• **Exercise requirements**:
Each record has to be repeated exactly as given.

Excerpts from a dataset
#####
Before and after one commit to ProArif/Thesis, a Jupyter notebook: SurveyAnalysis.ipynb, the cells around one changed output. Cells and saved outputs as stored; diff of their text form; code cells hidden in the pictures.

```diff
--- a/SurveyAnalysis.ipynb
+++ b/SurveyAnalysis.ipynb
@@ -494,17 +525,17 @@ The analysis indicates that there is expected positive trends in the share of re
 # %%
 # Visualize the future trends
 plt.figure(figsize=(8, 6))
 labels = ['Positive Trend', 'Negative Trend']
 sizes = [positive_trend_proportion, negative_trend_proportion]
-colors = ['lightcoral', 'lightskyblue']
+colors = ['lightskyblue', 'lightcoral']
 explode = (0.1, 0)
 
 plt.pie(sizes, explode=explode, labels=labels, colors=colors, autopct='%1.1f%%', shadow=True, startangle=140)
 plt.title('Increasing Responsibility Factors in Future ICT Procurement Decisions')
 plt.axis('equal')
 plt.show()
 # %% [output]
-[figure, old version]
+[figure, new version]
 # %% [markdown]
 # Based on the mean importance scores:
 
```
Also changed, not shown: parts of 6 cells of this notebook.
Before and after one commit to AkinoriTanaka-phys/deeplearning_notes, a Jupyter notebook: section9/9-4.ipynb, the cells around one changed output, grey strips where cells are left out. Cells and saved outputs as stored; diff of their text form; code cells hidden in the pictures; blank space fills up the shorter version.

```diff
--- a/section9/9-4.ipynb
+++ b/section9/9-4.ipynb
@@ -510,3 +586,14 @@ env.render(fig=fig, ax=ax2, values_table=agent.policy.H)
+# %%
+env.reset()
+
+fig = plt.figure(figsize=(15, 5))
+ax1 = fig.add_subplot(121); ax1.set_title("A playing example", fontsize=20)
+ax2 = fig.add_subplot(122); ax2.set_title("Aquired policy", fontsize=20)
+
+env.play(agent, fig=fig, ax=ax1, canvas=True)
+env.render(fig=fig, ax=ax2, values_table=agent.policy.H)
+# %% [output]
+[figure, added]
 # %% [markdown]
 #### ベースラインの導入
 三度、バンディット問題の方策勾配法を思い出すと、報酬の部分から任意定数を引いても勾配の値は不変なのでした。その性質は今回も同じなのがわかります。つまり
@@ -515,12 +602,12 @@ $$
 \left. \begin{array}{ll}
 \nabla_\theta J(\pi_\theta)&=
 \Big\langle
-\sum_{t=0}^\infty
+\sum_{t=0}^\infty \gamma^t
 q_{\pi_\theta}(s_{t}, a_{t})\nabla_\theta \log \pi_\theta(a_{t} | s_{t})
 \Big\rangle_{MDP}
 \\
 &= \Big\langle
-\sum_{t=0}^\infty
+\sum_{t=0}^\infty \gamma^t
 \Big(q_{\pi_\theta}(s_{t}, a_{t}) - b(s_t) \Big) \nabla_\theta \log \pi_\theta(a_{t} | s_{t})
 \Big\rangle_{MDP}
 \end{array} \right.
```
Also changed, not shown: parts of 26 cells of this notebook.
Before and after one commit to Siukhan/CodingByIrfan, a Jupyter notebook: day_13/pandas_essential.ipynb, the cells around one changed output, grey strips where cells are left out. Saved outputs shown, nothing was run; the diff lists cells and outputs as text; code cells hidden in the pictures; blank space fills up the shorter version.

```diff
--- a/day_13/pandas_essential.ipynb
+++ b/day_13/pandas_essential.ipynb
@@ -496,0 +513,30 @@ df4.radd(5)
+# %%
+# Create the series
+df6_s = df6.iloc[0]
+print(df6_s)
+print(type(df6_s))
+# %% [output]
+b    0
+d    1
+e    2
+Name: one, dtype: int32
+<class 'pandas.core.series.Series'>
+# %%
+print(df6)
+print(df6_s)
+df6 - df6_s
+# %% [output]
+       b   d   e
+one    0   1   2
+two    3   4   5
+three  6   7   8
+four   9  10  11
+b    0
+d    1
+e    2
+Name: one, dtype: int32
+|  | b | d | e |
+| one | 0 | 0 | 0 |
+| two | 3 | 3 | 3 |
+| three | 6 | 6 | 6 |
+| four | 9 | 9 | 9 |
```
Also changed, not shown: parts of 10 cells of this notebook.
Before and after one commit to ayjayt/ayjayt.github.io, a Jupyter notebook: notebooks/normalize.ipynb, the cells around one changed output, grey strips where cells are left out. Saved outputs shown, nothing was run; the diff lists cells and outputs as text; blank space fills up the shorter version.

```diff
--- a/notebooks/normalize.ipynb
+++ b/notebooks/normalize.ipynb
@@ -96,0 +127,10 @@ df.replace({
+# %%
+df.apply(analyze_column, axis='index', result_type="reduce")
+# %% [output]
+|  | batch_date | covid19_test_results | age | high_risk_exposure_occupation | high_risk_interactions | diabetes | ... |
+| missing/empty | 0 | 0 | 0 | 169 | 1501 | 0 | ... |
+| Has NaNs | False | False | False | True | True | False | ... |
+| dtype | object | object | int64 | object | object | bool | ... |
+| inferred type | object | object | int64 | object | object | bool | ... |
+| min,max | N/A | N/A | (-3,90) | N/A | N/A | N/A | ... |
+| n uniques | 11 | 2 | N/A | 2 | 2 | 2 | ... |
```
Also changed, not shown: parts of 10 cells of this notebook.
#####
• **Task response**:
Before and after one commit to ProArif/Thesis, a Jupyter notebook: SurveyAnalysis.ipynb, the cells around one changed output. Cells and saved outputs as stored; diff of their text form; code cells hidden in the pictures.

```diff
--- a/SurveyAnalysis.ipynb
+++ b/SurveyAnalysis.ipynb
@@ -494,17 +525,17 @@ The analysis indicates that there is expected positive trends in the share of re
 # %%
 # Visualize the future trends
 plt.figure(figsize=(8, 6))
 labels = ['Positive Trend', 'Negative Trend']
 sizes = [positive_trend_proportion, negative_trend_proportion]
-colors = ['lightcoral', 'lightskyblue']
+colors = ['lightskyblue', 'lightcoral']
 explode = (0.1, 0)
 
 plt.pie(sizes, explode=explode, labels=labels, colors=colors, autopct='%1.1f%%', shadow=True, startangle=140)
 plt.title('Increasing Responsibility Factors in Future ICT Procurement Decisions')
 plt.axis('equal')
 plt.show()
 # %% [output]
-[figure, old version]
+[figure, new version]
 # %% [markdown]
 # Based on the mean importance scores:
 
```
Also changed, not shown: parts of 6 cells of this notebook.
Before and after one commit to AkinoriTanaka-phys/deeplearning_notes, a Jupyter notebook: section9/9-4.ipynb, the cells around one changed output, grey strips where cells are left out. Cells and saved outputs as stored; diff of their text form; code cells hidden in the pictures; blank space fills up the shorter version.

```diff
--- a/section9/9-4.ipynb
+++ b/section9/9-4.ipynb
@@ -510,3 +586,14 @@ env.render(fig=fig, ax=ax2, values_table=agent.policy.H)
+# %%
+env.reset()
+
+fig = plt.figure(figsize=(15, 5))
+ax1 = fig.add_subplot(121); ax1.set_title("A playing example", fontsize=20)
+ax2 = fig.add_subplot(122); ax2.set_title("Aquired policy", fontsize=20)
+
+env.play(agent, fig=fig, ax=ax1, canvas=True)
+env.render(fig=fig, ax=ax2, values_table=agent.policy.H)
+# %% [output]
+[figure, added]
 # %% [markdown]
 #### ベースラインの導入
 三度、バンディット問題の方策勾配法を思い出すと、報酬の部分から任意定数を引いても勾配の値は不変なのでした。その性質は今回も同じなのがわかります。つまり
@@ -515,12 +602,12 @@ $$
 \left. \begin{array}{ll}
 \nabla_\theta J(\pi_\theta)&=
 \Big\langle
-\sum_{t=0}^\infty
+\sum_{t=0}^\infty \gamma^t
 q_{\pi_\theta}(s_{t}, a_{t})\nabla_\theta \log \pi_\theta(a_{t} | s_{t})
 \Big\rangle_{MDP}
 \\
 &= \Big\langle
-\sum_{t=0}^\infty
+\sum_{t=0}^\infty \gamma^t
 \Big(q_{\pi_\theta}(s_{t}, a_{t}) - b(s_t) \Big) \nabla_\theta \log \pi_\theta(a_{t} | s_{t})
 \Big\rangle_{MDP}
 \end{array} \right.
```
Also changed, not shown: parts of 26 cells of this notebook.
Before and after one commit to Siukhan/CodingByIrfan, a Jupyter notebook: day_13/pandas_essential.ipynb, the cells around one changed output, grey strips where cells are left out. Saved outputs shown, nothing was run; the diff lists cells and outputs as text; code cells hidden in the pictures; blank space fills up the shorter version.

```diff
--- a/day_13/pandas_essential.ipynb
+++ b/day_13/pandas_essential.ipynb
@@ -496,0 +513,30 @@ df4.radd(5)
+# %%
+# Create the series
+df6_s = df6.iloc[0]
+print(df6_s)
+print(type(df6_s))
+# %% [output]
+b    0
+d    1
+e    2
+Name: one, dtype: int32
+<class 'pandas.core.series.Series'>
+# %%
+print(df6)
+print(df6_s)
+df6 - df6_s
+# %% [output]
+       b   d   e
+one    0   1   2
+two    3   4   5
+three  6   7   8
+four   9  10  11
+b    0
+d    1
+e    2
+Name: one, dtype: int32
+|  | b | d | e |
+| one | 0 | 0 | 0 |
+| two | 3 | 3 | 3 |
+| three | 6 | 6 | 6 |
+| four | 9 | 9 | 9 |
```
Also changed, not shown: parts of 10 cells of this notebook.
Before and after one commit to ayjayt/ayjayt.github.io, a Jupyter notebook: notebooks/normalize.ipynb, the cells around one changed output, grey strips where cells are left out. Saved outputs shown, nothing was run; the diff lists cells and outputs as text; blank space fills up the shorter version.

```diff
--- a/notebooks/normalize.ipynb
+++ b/notebooks/normalize.ipynb
@@ -96,0 +127,10 @@ df.replace({
+# %%
+df.apply(analyze_column, axis='index', result_type="reduce")
+# %% [output]
+|  | batch_date | covid19_test_results | age | high_risk_exposure_occupation | high_risk_interactions | diabetes | ... |
+| missing/empty | 0 | 0 | 0 | 169 | 1501 | 0 | ... |
+| Has NaNs | False | False | False | True | True | False | ... |
+| dtype | object | object | int64 | object | object | bool | ... |
+| inferred type | object | object | int64 | object | object | bool | ... |
+| min,max | N/A | N/A | (-3,90) | N/A | N/A | N/A | ... |
+| n uniques | 11 | 2 | N/A | 2 | 2 | 2 | ... |
```
Also changed, not shown: parts of 10 cells of this notebook.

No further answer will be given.